Oil prices hit 18-month high on Tuesday, the first trading day of 2017, buoyed by hopes that a deal between Organization of Petroleum Exporting Countries (OPEC) and non-OPEC members to cut production, which kicked in on Sunday, will drain a global supply glut.
Benchmark Brent sweet crude jumped more than two per cent to a high of 58.37 dollars, up 1.55 dollars a barrel, the highest since July 2015.
U.S. light crude oil hit an 18-month high of 55.24 dollars up 1.52 dollars a barrel, also its highest since July 2015.
January 1, 2016, marked the official start of a deal agreed by OPEC and other non-OPEC exporters such as Russia to reduce output by almost 1.8 million barrels per day (bpd).
“First signals suggest the OPEC and non-OPEC production cuts are raising hopes that the global oil oversupply will diminish,” said Hans van Cleef, senior energy economist at ABN AMRO Bank N.V. in Amsterdam, Ric Spooner, chief market analyst at CMC Markets, agreed:
“Markets will be looking for anecdotal evidence for production cuts,” he said.
Libya and Nigeria were exempted by OPEC from the output cuts. The North African nation has increased its production to 685, 000 bpd from about 600, 0000 bpd in December, an official of the National Oil Corporation said last week.

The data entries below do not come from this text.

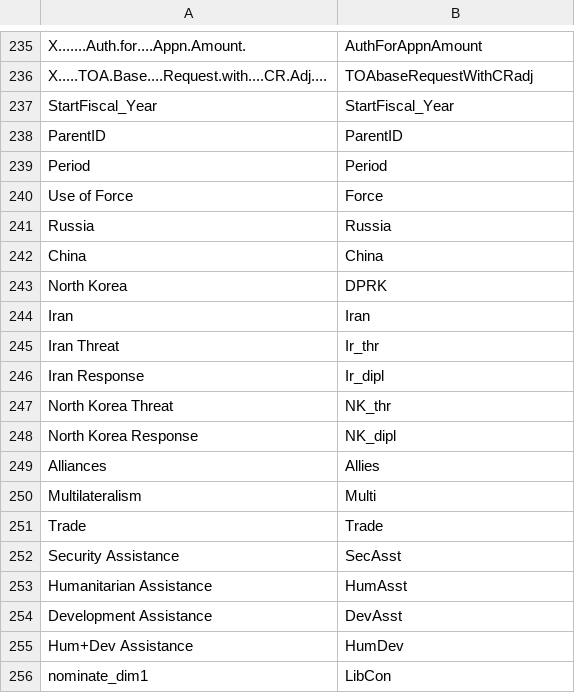
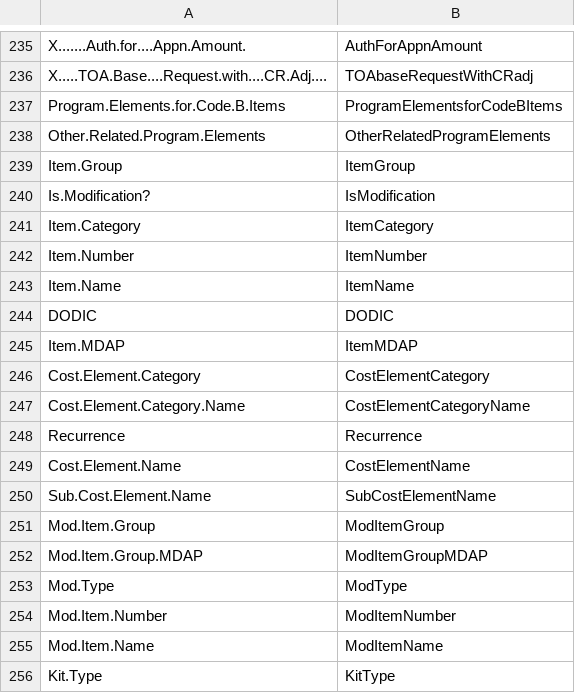
Before and after one commit to CSISdefense/Lookup-Tables, a CSV file: style/Lookup_StandardizeVariableNames.csv, drawn as a sheet; only a part is shown, gaps mark what is left out; the shorter side is filled out with more unchanged rows; the diff covers the shown part only; the diff names each change by its address in the sheet, - before the commit and + after, or states it on an @@ line.

Commit message:
Remaining FYDP procurement.

```diff
--- a/style/Lookup_StandardizeVariableNames.csv
+++ b/style/Lookup_StandardizeVariableNames.csv
+row 237: Program.Elements.for.Code.B.Items | ProgramElementsforCodeBItems
+row 238: Other.Related.Program.Elements | OtherRelatedProgramElements
+row 239: Item.Group | ItemGroup
+row 240: Is.Modification? | IsModification
+row 241: Item.Category | ItemCategory
+row 242: Item.Number | ItemNumber
+row 243: Item.Name | ItemName
+row 244: DODIC | DODIC
+row 245: Item.MDAP | ItemMDAP
+row 246: Cost.Element.Category | CostElementCategory
+row 247: Cost.Element.Category.Name | CostElementCategoryName
+row 248: Recurrence | Recurrence
+row 249: Cost.Element.Name | CostElementName
+row 250: Sub.Cost.Element.Name | SubCostElementName
+row 251: Mod.Item.Group | ModItemGroup
+row 252: Mod.Item.Group.MDAP | ModItemGroupMDAP
+row 253: Mod.Type | ModType
+row 254: Mod.Item.Number | ModItemNumber
+row 255: Mod.Item.Name | ModItemName
+row 256: Kit.Type | KitType
```
Also changed, not shown: 9 added rows elsewhere in this file.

Nigeria’s crude oil output also increased by 252, 800 bpd in January up from 1.697 million bpd in December, to 1.949 million bpd due to reduced attacks on oil installations and facilities by militants.